*** Opening Supplied records ***

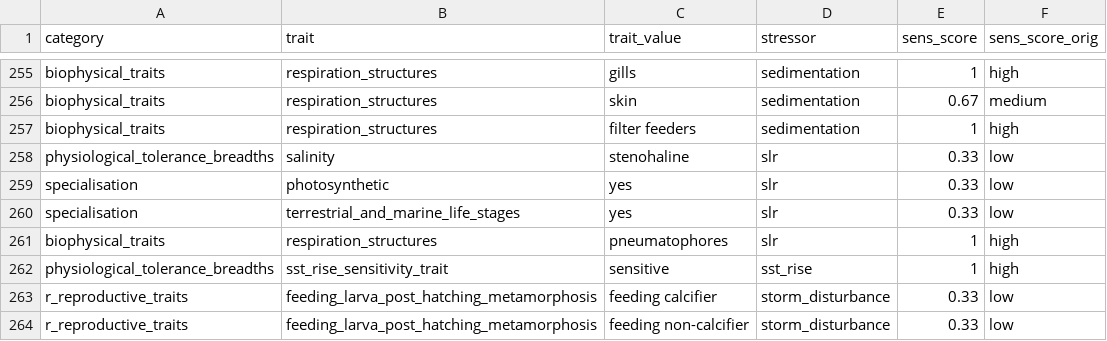
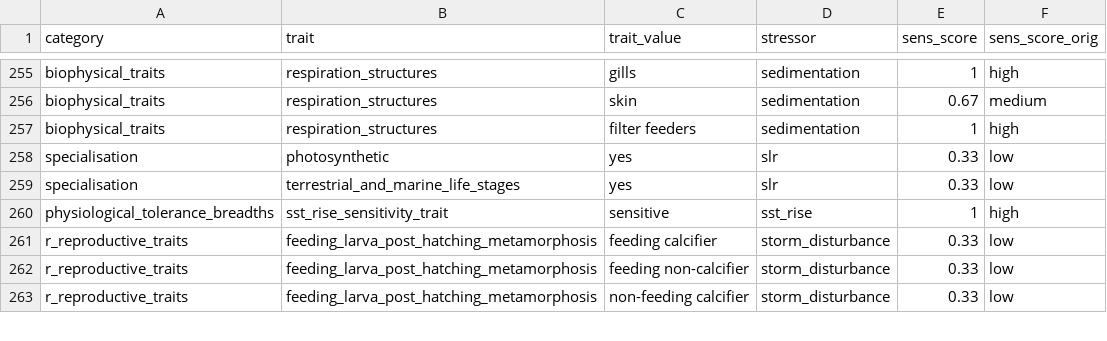
Before and after one commit to mapping-marine-spp-vuln/spp_vuln_framework, a CSV file: sens_traits_nonzero.csv, drawn as a sheet; only a part is shown, gaps mark what is left out; the shorter side is filled out with more unchanged rows; the diff names each change by its address in the sheet, - before the commit and + after, or states it on an @@ line.

Commit message:
one more tweak for SLR - removing stenohaline as a sensitivity trait and removing terrestrial life stages from elasmobranchs (was presumably there for freshwater stage, but not land life stage)

```diff
--- a/sens_traits_nonzero.csv
+++ b/sens_traits_nonzero.csv
-row 258: physiological_tolerance_breadths | salinity | stenohaline | slr | 0.33 | low
-row 261: biophysical_traits | respiration_structures | pneumatophores | slr | 1 | high
```
Also changed, not shown: _output/vuln_summary_table_traitfilled.csv, 37 other files.
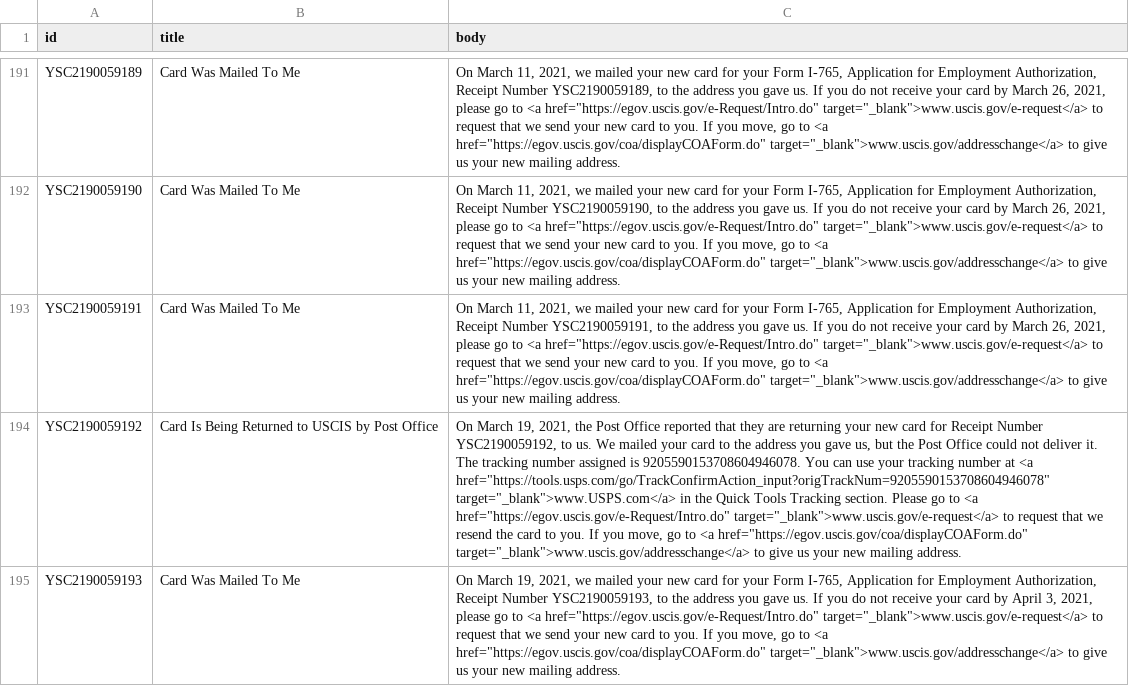
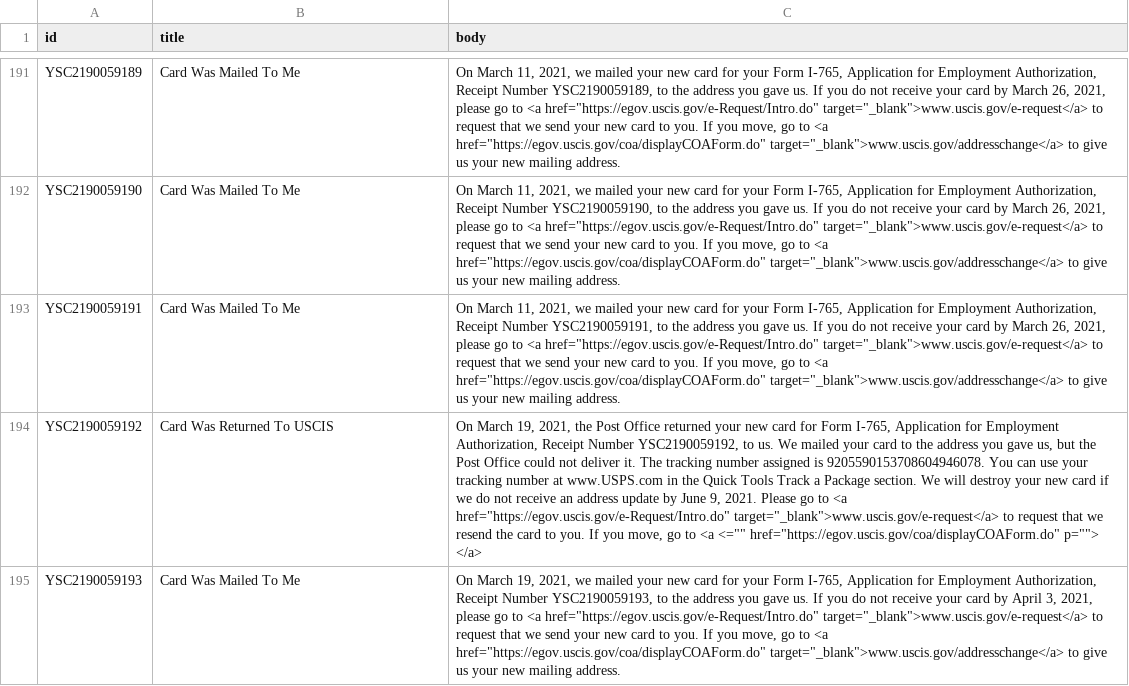
Before and after one commit to opt-lol/opt-data, a CSV file: data/YSC2190059.csv, drawn as a sheet; only a part is shown, gaps mark what is left out; ↵ is a line break in a cell; the diff covers the shown part only; the diff names each change by its address in the sheet, - before the commit and + after, or states it on an @@ line.

```diff
--- a/data/YSC2190059.csv
+++ b/data/YSC2190059.csv
-B194 (title): Card Is Being Returned to USCIS by Post Office
+B194 (title): Card Was Returned To USCIS
-C194 (body): …Post Office reported that they are returning your new card for Receipt Number YSC2190059192, to us. We mailed your card to the address you gave us, but the Post Office could not deliver it. The tracking number assigned is 9205590153708604946078. You can use your tracking number at <a href="https://tools.usps.com/go/TrackConfirmAction_input?origTrackNum=9205590153708604946078" target="_blank">www.USPS.com</a> in the Quick Tools Tracking section. Please go to <a href="https://egov.uscis.gov/e-Request/Intro.do" target="_blank">www.uscis.gov/e-request</a> to request that we resend the card to you. If you move, go to <a href="https://egov.uscis.gov/coa/displayCOAForm.do" target="_blank">www.uscis.gov/addresschange</a> to give us your new mailing address.
+C194 (body): …Post Office returned your new card for Form I-765, Application for Employment Authorization, Receipt Number YSC2190059192, to us. We mailed your card to the address you gave us, but the Post Office could not deliver it. The tracking number assigned is 9205590153708604946078. You can use your tracking number at www.USPS.com in the Quick Tools Track a Package section. We will destroy your new card if we do not receive an address update by June 9, 2021. Please go to <a href="https://egov.uscis.gov/e-Request/Intro.do" target="_blank">www.uscis.gov/e-request</a> to request that we resend the card to you. If you move, go to <a <="" href="https://egov.uscis.gov/coa/displayCOAForm.do" p=""> ↵ </a>
```
Also changed, not shown: 16 edited cells elsewhere in this file, data/YSC2190050.csv, data/YSC2190051.csv, 21 other files.
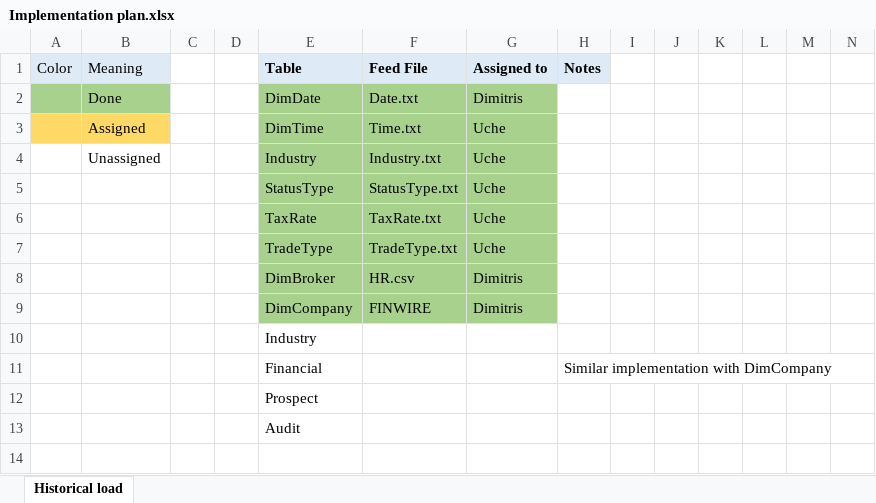
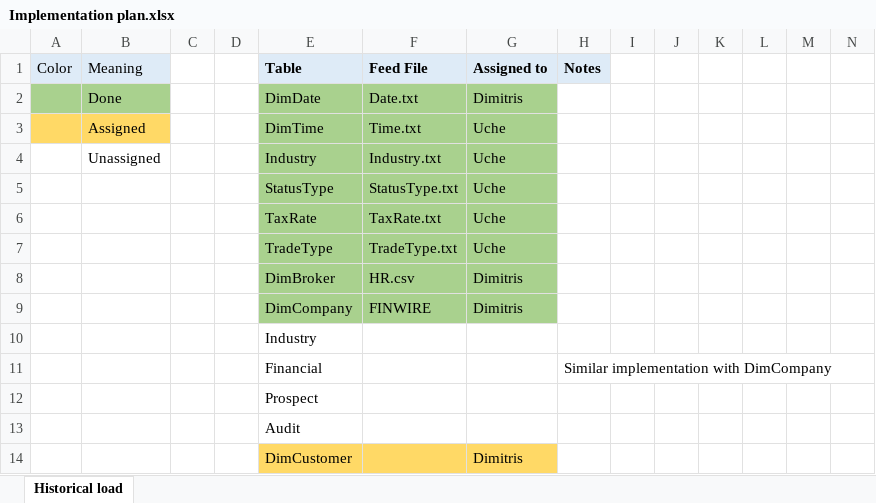
Before and after one commit to JimTsesm/TPC-DI, an Excel workbook: Implementation plan.xlsx, sheet Historical load, drawn as a sheet; only a part is shown; values as stored, in another font and other column widths than the file's, no borders; rows hold the shown columns only; the diff names each change by its address in the sheet, - before the commit and + after, or states it on an @@ line.

Commit message:
DimCustomer started

```diff
--- a/Implementation plan.xlsx (sheet Historical load)
+++ b/Implementation plan.xlsx (sheet Historical load)
+row 14:  |  |  |  | DimCustomer |  | Dimitris
```
Also changed, not shown: 4 other files.
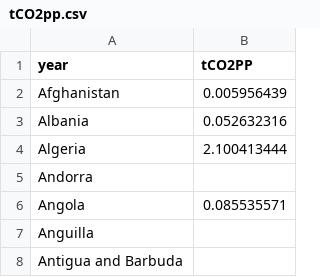
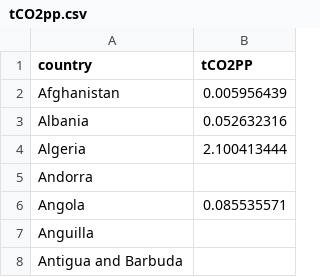
Before and after one commit to jagmeet18/test_2, a CSV file: tCO2pp.csv, drawn as a sheet; only a part is shown; the diff names each change by its address in the sheet, - before the commit and + after, or states it on an @@ line.

Commit message:
Update tCO2pp.csv

```diff
--- a/tCO2pp.csv
+++ b/tCO2pp.csv
-A1: year
+A1: country
```
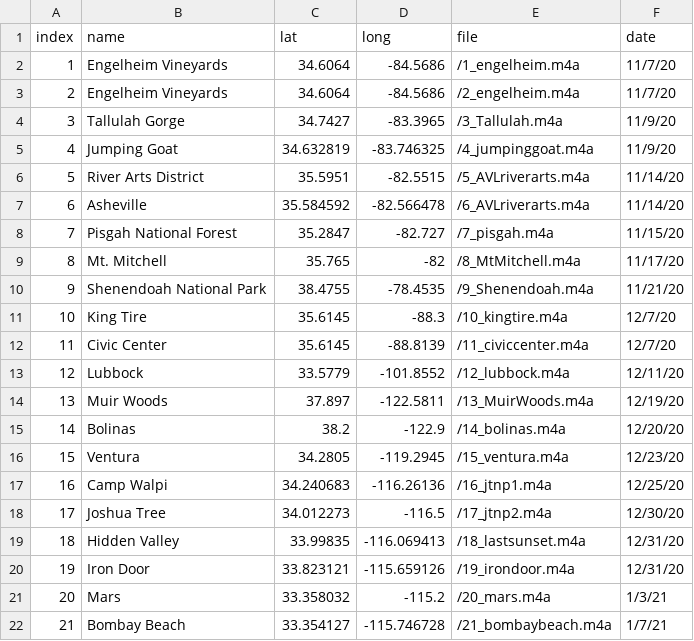
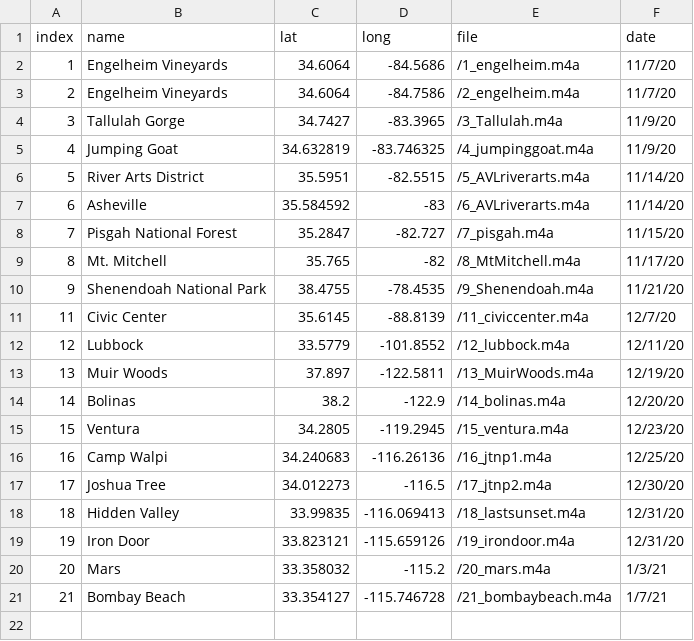
Before and after one commit to evandenmark/CocoaStorymap, a CSV file: data.csv, drawn as a sheet.

```diff
--- a/data.csv
+++ b/data.csv
@@ -2,3 +2,3 @@ index,name,lat,long,file,date
 1,Engelheim Vineyards,34.6064,-84.5686,/1_engelheim.m4a,11/7/20
-2,Engelheim Vineyards,34.6064,-84.5686,/2_engelheim.m4a,11/7/20
+2,Engelheim Vineyards,34.6064,-84.7586,/2_engelheim.m4a,11/7/20
 3,Tallulah Gorge,34.7427,-83.3965,/3_Tallulah.m4a,11/9/20
@@ -6,3 +6,3 @@ index,name,lat,long,file,date
 5,River Arts District,35.5951,-82.5515,/5_AVLriverarts.m4a,11/14/20
-6,Asheville,35.584592,-82.566478,/6_AVLriverarts.m4a,11/14/20
+6,Asheville,35.584592,-83,/6_AVLriverarts.m4a,11/14/20
 7,Pisgah National Forest,35.2847,-82.727,/7_pisgah.m4a,11/15/20
@@ -10,3 +10,2 @@ index,name,lat,long,file,date
 9,Shenendoah National Park,38.4755,-78.4535,/9_Shenendoah.m4a,11/21/20
-10,King Tire,35.6145,-88.3,/10_kingtire.m4a,12/7/20
 11,Civic Center,35.6145,-88.8139,/11_civiccenter.m4a,12/7/20
```
Also changed, not shown: 2 other files.
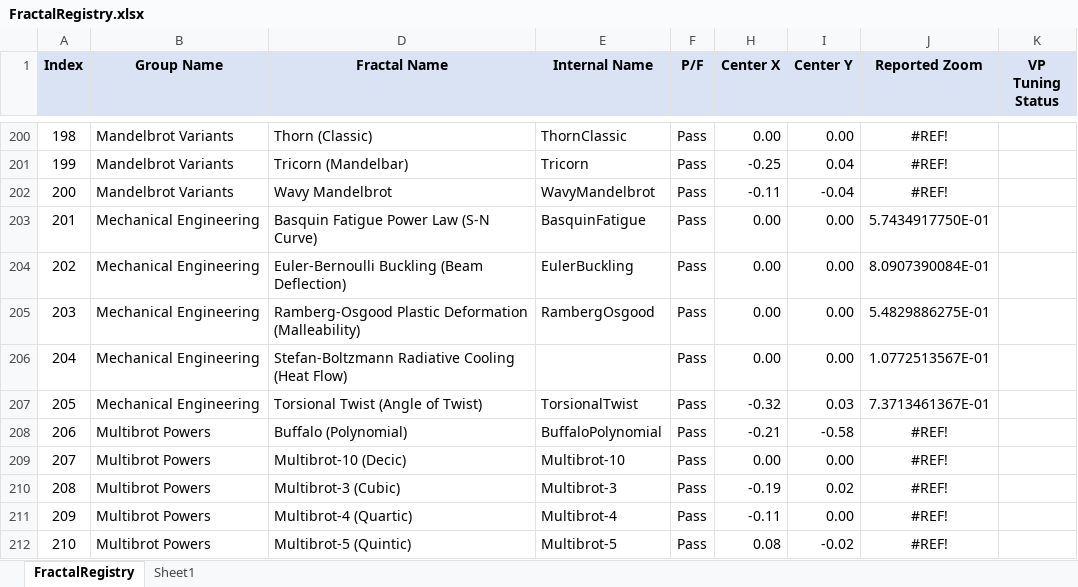
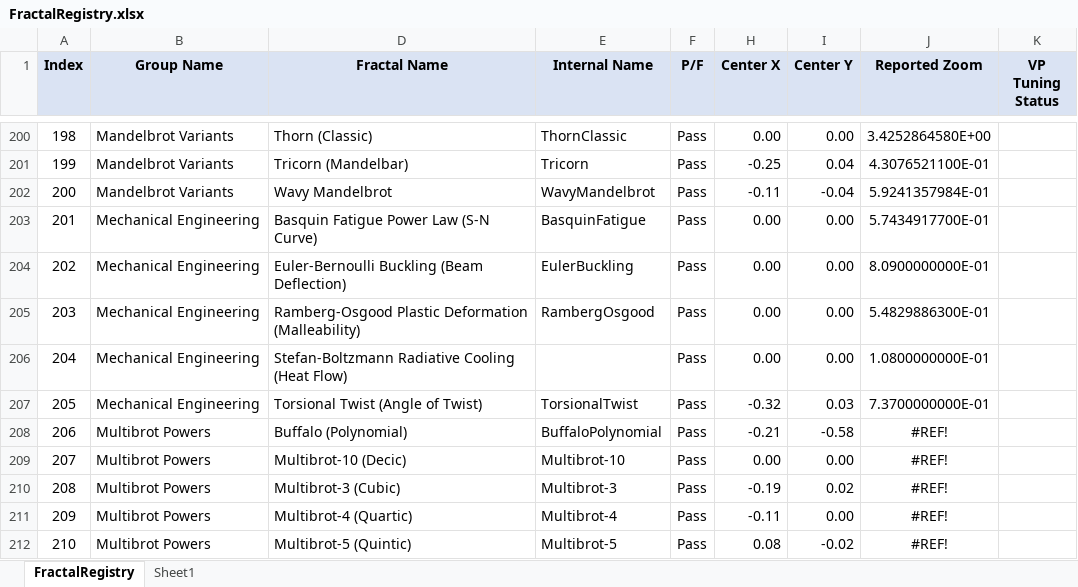
Before and after one commit to markhassellsmith/ManpLab, an Excel workbook: ManpWinUI/Documentation/Architecture/FractalRegistry.xlsx, sheet FractalRegistry, drawn as a sheet; only a part is shown, gaps mark what is left out; values as stored, in another font and other column widths than the file's, no borders; conditional formats not drawn; the diff covers the shown part only; the diff names each change by its address in the sheet, - before the commit and + after, or states it on an @@ line.

Commit message:
Added initial conditions (viewport tuning) for all fractals through Mechanical Engineering.

```diff
--- a/ManpWinUI/Documentation/Architecture/FractalRegistry.xlsx (sheet FractalRegistry)
+++ b/ManpWinUI/Documentation/Architecture/FractalRegistry.xlsx (sheet FractalRegistry)
-J200 (Reported Zoom): #REF!
+J200 (Reported Zoom): 3.4252864580E+00
-J201 (Reported Zoom): #REF!
+J201 (Reported Zoom): 4.3076521100E-01
-J202 (Reported Zoom): #REF!
+J202 (Reported Zoom): 5.9241357984E-01
-J203 (Reported Zoom): 5.7434917750E-01
+J203 (Reported Zoom): 5.7434917700E-01
-J204 (Reported Zoom): 8.0907390084E-01
+J204 (Reported Zoom): 8.0900000000E-01
-J205 (Reported Zoom): 5.4829886275E-01
+J205 (Reported Zoom): 5.4829886300E-01
-J206 (Reported Zoom): 1.0772513567E-01
+J206 (Reported Zoom): 1.0800000000E-01
-J207 (Reported Zoom): 7.3713461367E-01
+J207 (Reported Zoom): 7.3700000000E-01
```
Also changed, not shown: 35 edited cells elsewhere in this sheet, 1 other file.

*** Closing Supplied records ***

About this task — A faithful copy of the records above is needed, with the pictures left out.

Finished task —
Before and after one commit to mapping-marine-spp-vuln/spp_vuln_framework, a CSV file: sens_traits_nonzero.csv, drawn as a sheet; only a part is shown, gaps mark what is left out; the shorter side is filled out with more unchanged rows; the diff names each change by its address in the sheet, - before the commit and + after, or states it on an @@ line.

Commit message:
one more tweak for SLR - removing stenohaline as a sensitivity trait and removing terrestrial life stages from elasmobranchs (was presumably there for freshwater stage, but not land life stage)

```diff
--- a/sens_traits_nonzero.csv
+++ b/sens_traits_nonzero.csv
-row 258: physiological_tolerance_breadths | salinity | stenohaline | slr | 0.33 | low
-row 261: biophysical_traits | respiration_structures | pneumatophores | slr | 1 | high
```
Also changed, not shown: _output/vuln_summary_table_traitfilled.csv, 37 other files.
Before and after one commit to opt-lol/opt-data, a CSV file: data/YSC2190059.csv, drawn as a sheet; only a part is shown, gaps mark what is left out; ↵ is a line break in a cell; the diff covers the shown part only; the diff names each change by its address in the sheet, - before the commit and + after, or states it on an @@ line.

```diff
--- a/data/YSC2190059.csv
+++ b/data/YSC2190059.csv
-B194 (title): Card Is Being Returned to USCIS by Post Office
+B194 (title): Card Was Returned To USCIS
-C194 (body): …Post Office reported that they are returning your new card for Receipt Number YSC2190059192, to us. We mailed your card to the address you gave us, but the Post Office could not deliver it. The tracking number assigned is 9205590153708604946078. You can use your tracking number at <a href="https://tools.usps.com/go/TrackConfirmAction_input?origTrackNum=9205590153708604946078" target="_blank">www.USPS.com</a> in the Quick Tools Tracking section. Please go to <a href="https://egov.uscis.gov/e-Request/Intro.do" target="_blank">www.uscis.gov/e-request</a> to request that we resend the card to you. If you move, go to <a href="https://egov.uscis.gov/coa/displayCOAForm.do" target="_blank">www.uscis.gov/addresschange</a> to give us your new mailing address.
+C194 (body): …Post Office returned your new card for Form I-765, Application for Employment Authorization, Receipt Number YSC2190059192, to us. We mailed your card to the address you gave us, but the Post Office could not deliver it. The tracking number assigned is 9205590153708604946078. You can use your tracking number at www.USPS.com in the Quick Tools Track a Package section. We will destroy your new card if we do not receive an address update by June 9, 2021. Please go to <a href="https://egov.uscis.gov/e-Request/Intro.do" target="_blank">www.uscis.gov/e-request</a> to request that we resend the card to you. If you move, go to <a <="" href="https://egov.uscis.gov/coa/displayCOAForm.do" p=""> ↵ </a>
```
Also changed, not shown: 16 edited cells elsewhere in this file, data/YSC2190050.csv, data/YSC2190051.csv, 21 other files.
Before and after one commit to JimTsesm/TPC-DI, an Excel workbook: Implementation plan.xlsx, sheet Historical load, drawn as a sheet; only a part is shown; values as stored, in another font and other column widths than the file's, no borders; rows hold the shown columns only; the diff names each change by its address in the sheet, - before the commit and + after, or states it on an @@ line.

Commit message:
DimCustomer started

```diff
--- a/Implementation plan.xlsx (sheet Historical load)
+++ b/Implementation plan.xlsx (sheet Historical load)
+row 14:  |  |  |  | DimCustomer |  | Dimitris
```
Also changed, not shown: 4 other files.
Before and after one commit to jagmeet18/test_2, a CSV file: tCO2pp.csv, drawn as a sheet; only a part is shown; the diff names each change by its address in the sheet, - before the commit and + after, or states it on an @@ line.

Commit message:
Update tCO2pp.csv

```diff
--- a/tCO2pp.csv
+++ b/tCO2pp.csv
-A1: year
+A1: country
```
Before and after one commit to evandenmark/CocoaStorymap, a CSV file: data.csv, drawn as a sheet.

```diff
--- a/data.csv
+++ b/data.csv
@@ -2,3 +2,3 @@ index,name,lat,long,file,date
 1,Engelheim Vineyards,34.6064,-84.5686,/1_engelheim.m4a,11/7/20
-2,Engelheim Vineyards,34.6064,-84.5686,/2_engelheim.m4a,11/7/20
+2,Engelheim Vineyards,34.6064,-84.7586,/2_engelheim.m4a,11/7/20
 3,Tallulah Gorge,34.7427,-83.3965,/3_Tallulah.m4a,11/9/20
@@ -6,3 +6,3 @@ index,name,lat,long,file,date
 5,River Arts District,35.5951,-82.5515,/5_AVLriverarts.m4a,11/14/20
-6,Asheville,35.584592,-82.566478,/6_AVLriverarts.m4a,11/14/20
+6,Asheville,35.584592,-83,/6_AVLriverarts.m4a,11/14/20
 7,Pisgah National Forest,35.2847,-82.727,/7_pisgah.m4a,11/15/20
@@ -10,3 +10,2 @@ index,name,lat,long,file,date
 9,Shenendoah National Park,38.4755,-78.4535,/9_Shenendoah.m4a,11/21/20
-10,King Tire,35.6145,-88.3,/10_kingtire.m4a,12/7/20
 11,Civic Center,35.6145,-88.8139,/11_civiccenter.m4a,12/7/20
```
Also changed, not shown: 2 other files.
Before and after one commit to markhassellsmith/ManpLab, an Excel workbook: ManpWinUI/Documentation/Architecture/FractalRegistry.xlsx, sheet FractalRegistry, drawn as a sheet; only a part is shown, gaps mark what is left out; values as stored, in another font and other column widths than the file's, no borders; conditional formats not drawn; the diff covers the shown part only; the diff names each change by its address in the sheet, - before the commit and + after, or states it on an @@ line.

Commit message:
Added initial conditions (viewport tuning) for all fractals through Mechanical Engineering.

```diff
--- a/ManpWinUI/Documentation/Architecture/FractalRegistry.xlsx (sheet FractalRegistry)
+++ b/ManpWinUI/Documentation/Architecture/FractalRegistry.xlsx (sheet FractalRegistry)
-J200 (Reported Zoom): #REF!
+J200 (Reported Zoom): 3.4252864580E+00
-J201 (Reported Zoom): #REF!
+J201 (Reported Zoom): 4.3076521100E-01
-J202 (Reported Zoom): #REF!
+J202 (Reported Zoom): 5.9241357984E-01
-J203 (Reported Zoom): 5.7434917750E-01
+J203 (Reported Zoom): 5.7434917700E-01
-J204 (Reported Zoom): 8.0907390084E-01
+J204 (Reported Zoom): 8.0900000000E-01
-J205 (Reported Zoom): 5.4829886275E-01
+J205 (Reported Zoom): 5.4829886300E-01
-J206 (Reported Zoom): 1.0772513567E-01
+J206 (Reported Zoom): 1.0800000000E-01
-J207 (Reported Zoom): 7.3713461367E-01
+J207 (Reported Zoom): 7.3700000000E-01
```
Also changed, not shown: 35 edited cells elsewhere in this sheet, 1 other file.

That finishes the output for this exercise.